When I want to buy cucumbers, which is often, I don’t need to go more than twenty-five steps from my front door. At the end of my dead-end lane there’s a guy named Pankaj who mans a pushcart loaded with vegetables, one of the 420,000-odd hawkers working the streets of greater Mumbai. From his cart, I can buy cucumbers and bottle gourds and eggplants, sweet limes and carrots and bunches of fresh dill or coriander. I can get bell peppers and string beans and, when I’m lucky, deep purple amaranth to fry with garlic and fresh coconut (ingredients, alas, that I have to buy elsewhere). It’s a quick, easy transaction. I rarely spend more than two hundred rupees in one go (about $3.20 US), or buy more than I’ll use in the course of a day. I don’t need to; I can just come back tomorrow. If I don’t have exact change, I can always bring it back later. Pankaj knows me—he’s my vegetable guy, my subzwalla—and that’s still how these relationships work. (more…)
January 2015 – Colours (in-flight magazine for Garuda Indonesia)
I first fell in love with Mumbai mere moments after arriving here. Stepping off the sleeper train that had brought me from Rajasthan in the north to Mumbai Central, one of the city’s major railheads, I hopped a black and yellow taxi headed toward the historic center, called Fort, where I was to meet a friend who’d moved to India a few months earlier. The taxi cut east past a blur of terra cotta-roofed houses and new concrete highrises toward an elevated highway that wound south over what I would soon come to know as Mohammed Ali Road, the deafening thoroughfare at the heart of the city’s old Muslim quarter.
Until this year, Mumbai didn’t have a single boutique hotel. There was the Taj Palace, with its iconic confectionary grandeur; some characterless, midrange hotels scattered around Colaba, the core of historic South Mumbai; the Oberoi and the Trident in their 1970s concrete boxes. But there was no hotel that captured both the rich visual heritage of historic Bombay and the intense aesthetic energy of contemporary Mumbai. Now, there’s Abode.

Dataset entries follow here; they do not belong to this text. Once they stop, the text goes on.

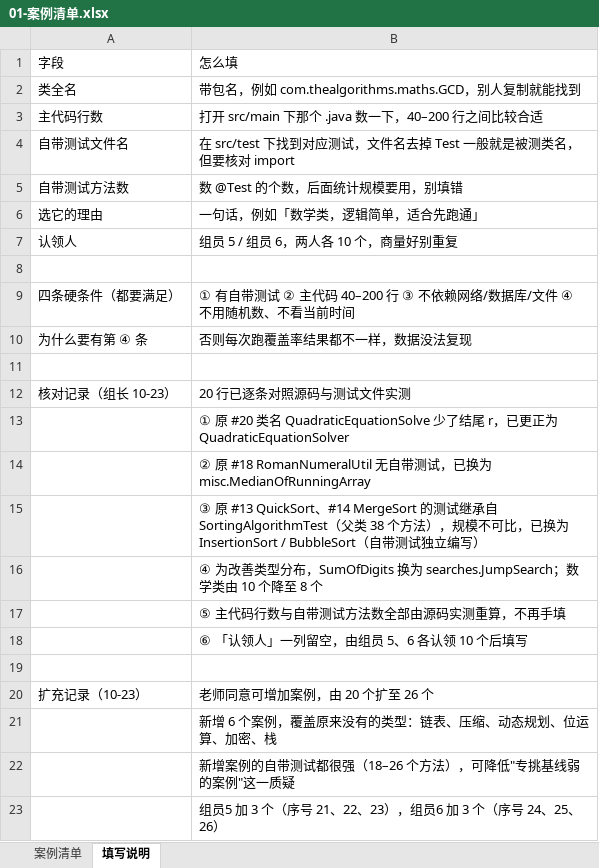
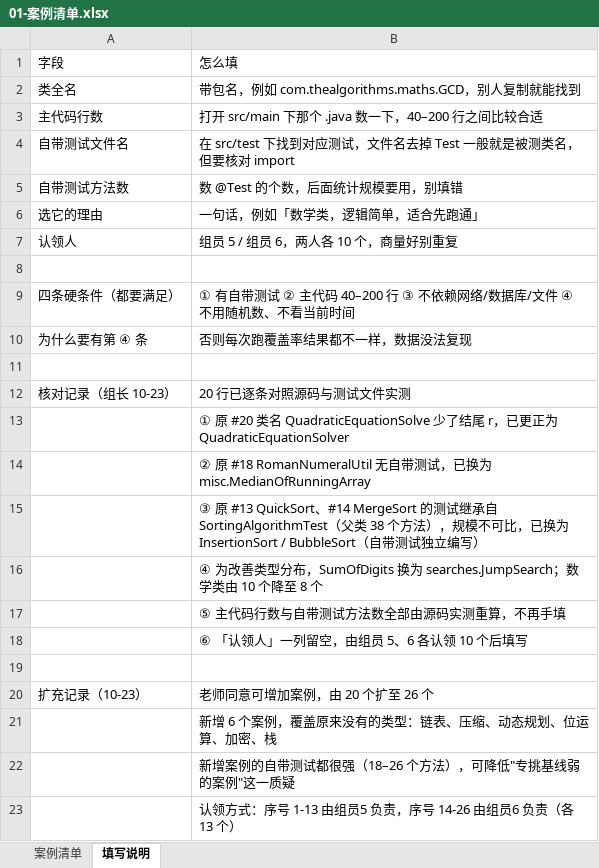
Before and after one commit to Gardenia-OvO/unit-test-coverage, an Excel workbook: docs/01-案例清单.xlsx, sheet 填写说明, drawn as a sheet; values as stored, in another font and other column widths than the file's, no borders; the diff names each change by its address in the sheet, - before the commit and + after, or states it on an @@ line.

Commit message:
清单说明页：认领分工描述与实际填写对齐（1-13 组员5，14-26 组员6）

```diff
--- a/docs/01-案例清单.xlsx (sheet 填写说明)
+++ b/docs/01-案例清单.xlsx (sheet 填写说明)
-B23: 组员5 加 3 个（序号 21、22、23），组员6 加 3 个（序号 24、25、26）
+B23: 认领方式：序号 1-13 由组员5 负责，序号 14-26 由组员6 负责（各 13 个）
```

Every day at 4 pm, Ramchandra Charosia leaves his home in a seaside shanty with a ten-kilogram aluminum tray balanced on his head. He walks up the hill to Mt. Mary Road, unfolds a lightweight cane stand and readies his supplies. He’ll stay here from 5–10pm, peddling snacks called chaat for rs20 each to domestic staff from nearby apartment buildings as well as the wealthy residents who live there. At 10 pm, he’ll go home, eat dinner, and sleep. He has done this every day for the better part of forty-three years. (more…)